"A Bigger Splash," by Luca Guadagnino  (ITA)


​ Venice Film Festival 2015 - Main Competition

Writer Profile

NISIMAZINE 

 

Name: Sabine Kues

Nationality: Germany

Contact: sabinekues@gmail.com

Loud drums accompany the closing of Marianne Lanes concert with the crowd going crazy in a full stadium. The camera follows her as she gets off the stage. Cut. The loud soundscape is harshly interrupted by silence. We find Marianne who is lying at the poolside with Paul. Only the chirping cicadas brake the peaceful scene.

In his fourth feature film, Italian director Luca Guadagnino presents again Tilda Swinton in one of the leading roles, after previously starring in his I am Love (2009). The film draws its inspiration from Jacques Deray's cult film The Swimming Pool (1969) starring Alain Delon and Romy Schneider. This time around, Swinton is playing the famous rock star Marianne who, after surgery on her vocal cords retreats to the Italian island of Pantelleria with her partner Paul (Matthias Schoenaerts). Their literal tranquility comes to a sudden halt when former partner and music producer Harry joins them with his just recently discovered daughter, in the prime of her youth, starring yet again Dakota Johnson.

From then on the story intensifies more and more as the serenity of a couple enjoying each other’s company turns into an ambience of mistrust and aggression as old stories from the past keep on surfacing.

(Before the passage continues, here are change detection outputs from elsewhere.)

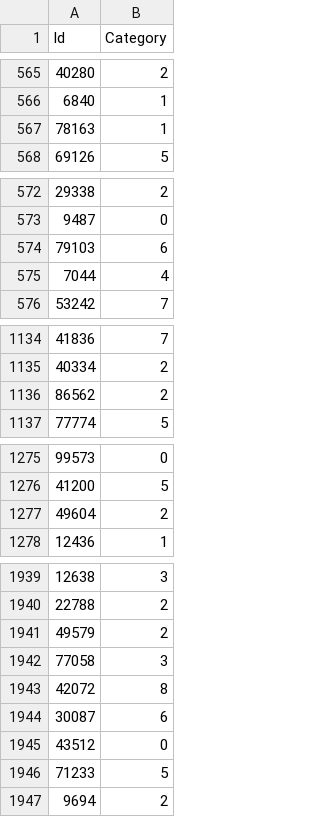
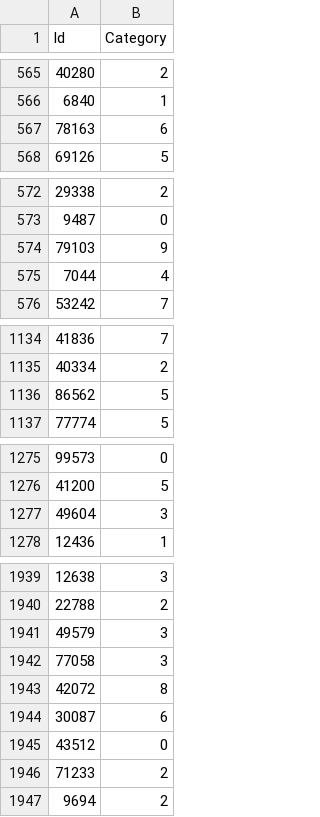
Before and after one commit to RaulParau/Group-12, a CSV file: outputs/submission.csv, drawn as a sheet; only a part is shown, gaps mark what is left out; the diff covers the shown part only.

```diff
--- a/outputs/submission.csv
+++ b/outputs/submission.csv
@@ -566,3 +566,3 @@ Id,Category
 6840,1
-78163,1
+78163,6
 69126,5
@@ -573,3 +573,3 @@ Id,Category
 9487,0
-79103,6
+79103,9
 7044,4
@@ -1135,3 +1135,3 @@ Id,Category
 40334,2
-86562,2
+86562,5
 77774,5
@@ -1276,3 +1276,3 @@ Id,Category
 41200,5
-49604,2
+49604,3
 12436,1
@@ -1940,3 +1940,3 @@ Id,Category
 22788,2
-49579,2
+49579,3
 77058,3
@@ -1945,3 +1945,3 @@ Id,Category
 43512,0
-71233,5
+71233,2
 9694,2
```
Also changed, not shown: 5 edited cells elsewhere in this file, 6 other files.
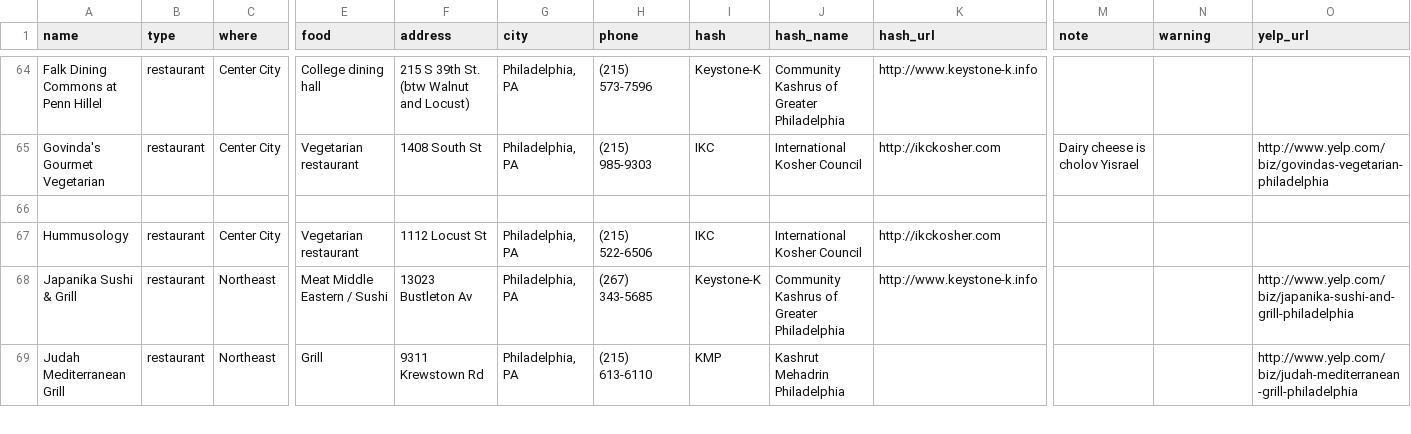
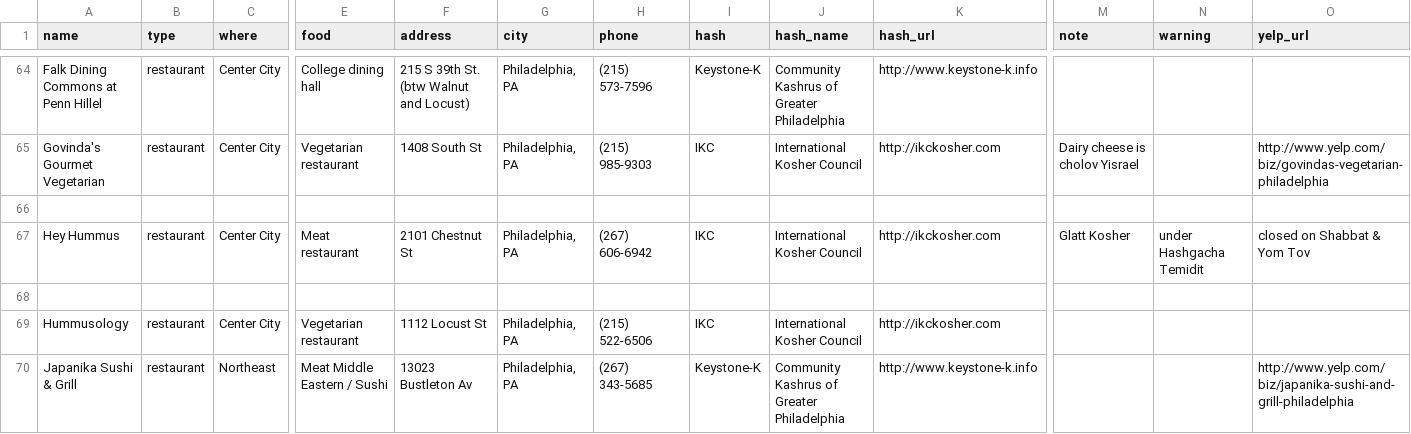
Before and after one commit to mekorhabracha/mekorhabracha.github.io, a CSV file: _data/philadelphia.csv, drawn as a sheet; only a part is shown, gaps mark what is left out; the shorter side is filled out with more unchanged rows; rows hold the shown columns only; the diff names each change by its address in the sheet, - before the commit and + after, or states it on an @@ line.

Commit message:
Update philadelphia.csv

```diff
--- a/_data/philadelphia.csv
+++ b/_data/philadelphia.csv
+row 67: Hey Hummus | restaurant | Center City | Meat restaurant | 2101 Chestnut St | Philadelphia, PA | (267) 606-6942 | IKC | International Kosher Council | http://ikckosher.com | Glatt Kosher | under Hashgacha Temidit | closed on Shabbat & Yom Tov
+row 68: (empty)
```
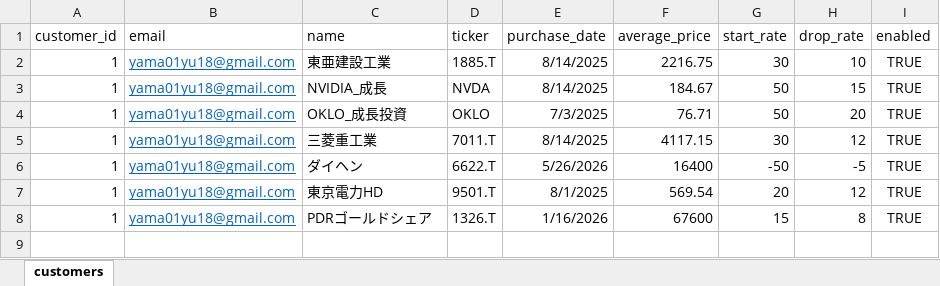
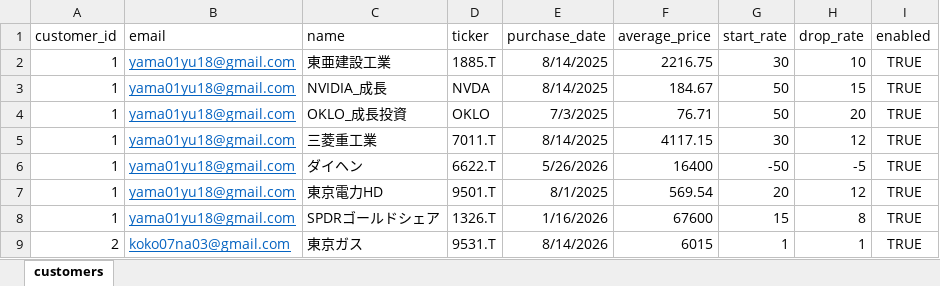
Before and after one commit to yama01yu18/KABU2, an Excel workbook: customers.xlsx, sheet customers, drawn as a sheet; values as stored, in another font and other column widths than the file's, no borders; the diff names each change by its address in the sheet, - before the commit and + after, or states it on an @@ line.

Commit message:
Add files via upload

```diff
--- a/customers.xlsx (sheet customers)
+++ b/customers.xlsx (sheet customers)
-C8 (name): PDRゴールドシェア
+C8 (name): SPDRゴールドシェア
+row 9: 2 | koko07na03@gmail.com | 東京ガス | 9531.T | 8/14/2026 | 6015 | 1 | 1 | TRUE
```
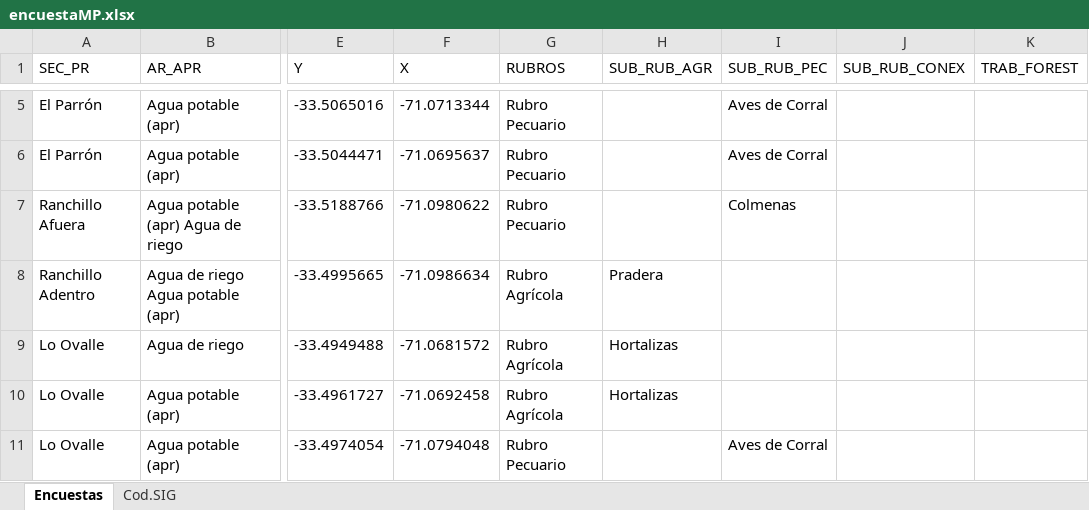
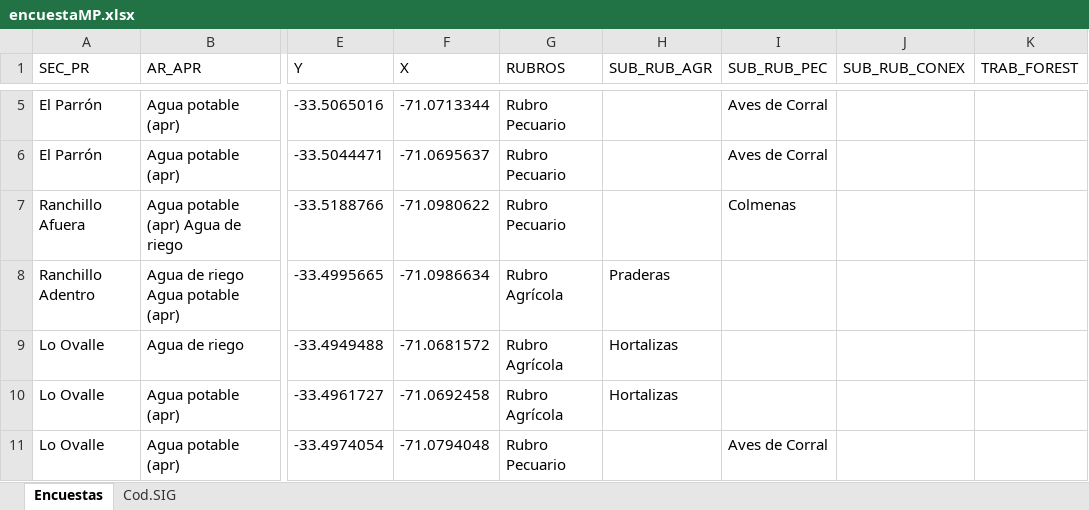
Before and after one commit to Francisco-Aros/datos-MP, an Excel workbook: encuestaMP.xlsx, sheet Encuestas, drawn as a sheet; only a part is shown, gaps mark what is left out; values as stored, in another font and other column widths than the file's, no borders; the diff names each change by its address in the sheet, - before the commit and + after, or states it on an @@ line.

Commit message:
Encuesta con datos filtrados (eliminación de columnas innecesarias y celdas sin coordenadas)

```diff
--- a/encuestaMP.xlsx (sheet Encuestas)
+++ b/encuestaMP.xlsx (sheet Encuestas)
-H8 (SUB_RUB_AGR): Pradera
+H8 (SUB_RUB_AGR): Praderas
```
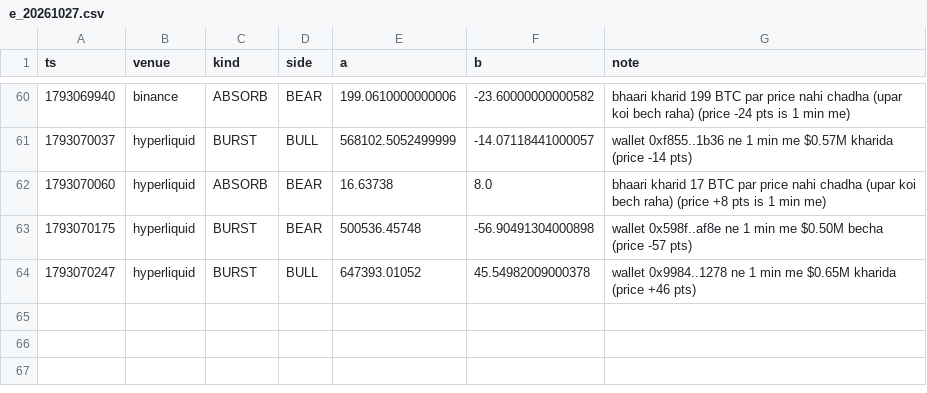
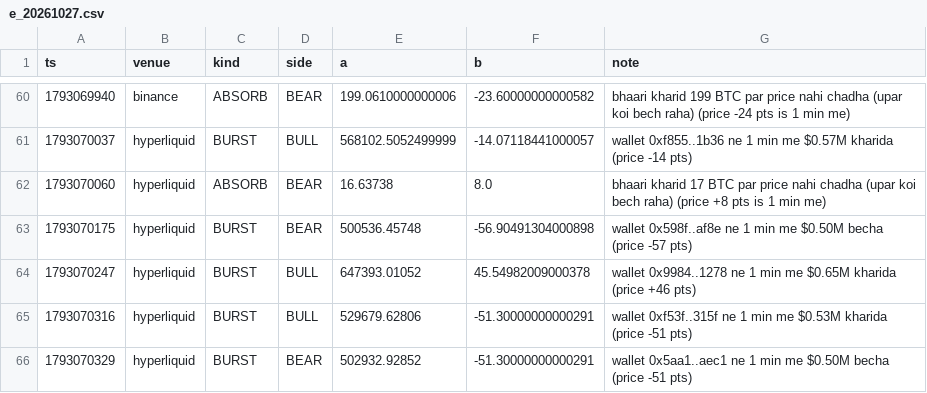
Before and after one commit to Maddysingh06/market-data, a CSV file: data/e_20261027.csv, drawn as a sheet; only a part is shown, gaps mark what is left out.

Commit message:
data 2026-10-27 03:14:45 (+1287 rows)

```diff
--- a/data/e_20261027.csv
+++ b/data/e_20261027.csv
@@ -64 +64,3 @@ ts,venue,kind,side,a,b,note
 1793070247,hyperliquid,BURST,BULL,647393.01052,45.54982009000378,wallet 0x9984..1278 ne 1 min me $0.65M kharida (price +46 pts)
+1793070316,hyperliquid,BURST,BULL,529679.62806,-51.30000000000291,wallet 0xf53f..315f ne 1 min me $0.53M kharida (price -51 pts)
+1793070329,hyperliquid,BURST,BEAR,502932.92852,-51.30000000000291,wallet 0x5aa1..aec1 ne 1 min me $0.50M becha (price -51 pts)
```
Also changed, not shown: data/w_20261027.csv, 3 other files.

The structure of the film encourages this return of the past with continuous flashbacks showing the common history of this love triangle. The tranquility and silence, as Marianne and Paul hardly talk due to her surgery comes to an abrupt halt with the arrival of Harry, played amazingly by an hyper-active Ralph Fiennes. The soundscape irrevocably has to change, as he is the exact opposite to Paul: loud, importunate, funny with a tendency to craziness but his extroversion also gives him a soft side by easily bonding with people. This had even once brought Paul on the scene, as we learn that Harry ultimately was the one who introduced the couple with exactly the intention of hooking them up. Now in their progressed years, finally wanting to settle down or being well on their way of having settled down, this gathering of old acquaintances turns into an explosive mix.

An erotic tension comes with every move the characters make, lounging half-naked in the deck chairs with the camera moving along their exposed skin. Especially the young daughter Penny obviously is trouble, as she pleasurably peels a fig and intensifies her gazes more and more on Paul. The weather forecast announces the hot Scirocco wind going to hit the island soon with sand from the Sahara. With the blast of the wind comes the blast from the past. Deeper desires and intentions will be laid open – confounding every bond between this group of people confined on the island.

But the film also tells as if in passing the story of more people seeking asylum on this island: war refugees. Through the news on the radio, television and also direct encounters on the island the film returns to this highly acute political theme throughout the development of the story. A bit misleading at times, the question persists: is the story of the group of friends a metaphor for Europe's treatment of people seeking help behind its borders – or vice versa?
It seems neither is the case, but merely the nature and location of the island which calls it a necessity to pick up the subject. The film has good intentions but does not really come to terms on this one.

While especially the soundscape succeeds here in transmitting the different atmospheres of the present and the past and creates the ultimate suspense, as well as being the strongest force in characterizing the protagonists, the film does occasionally annoy with the seen-before Lolita played by Johnson and the awkward silence by Swinton.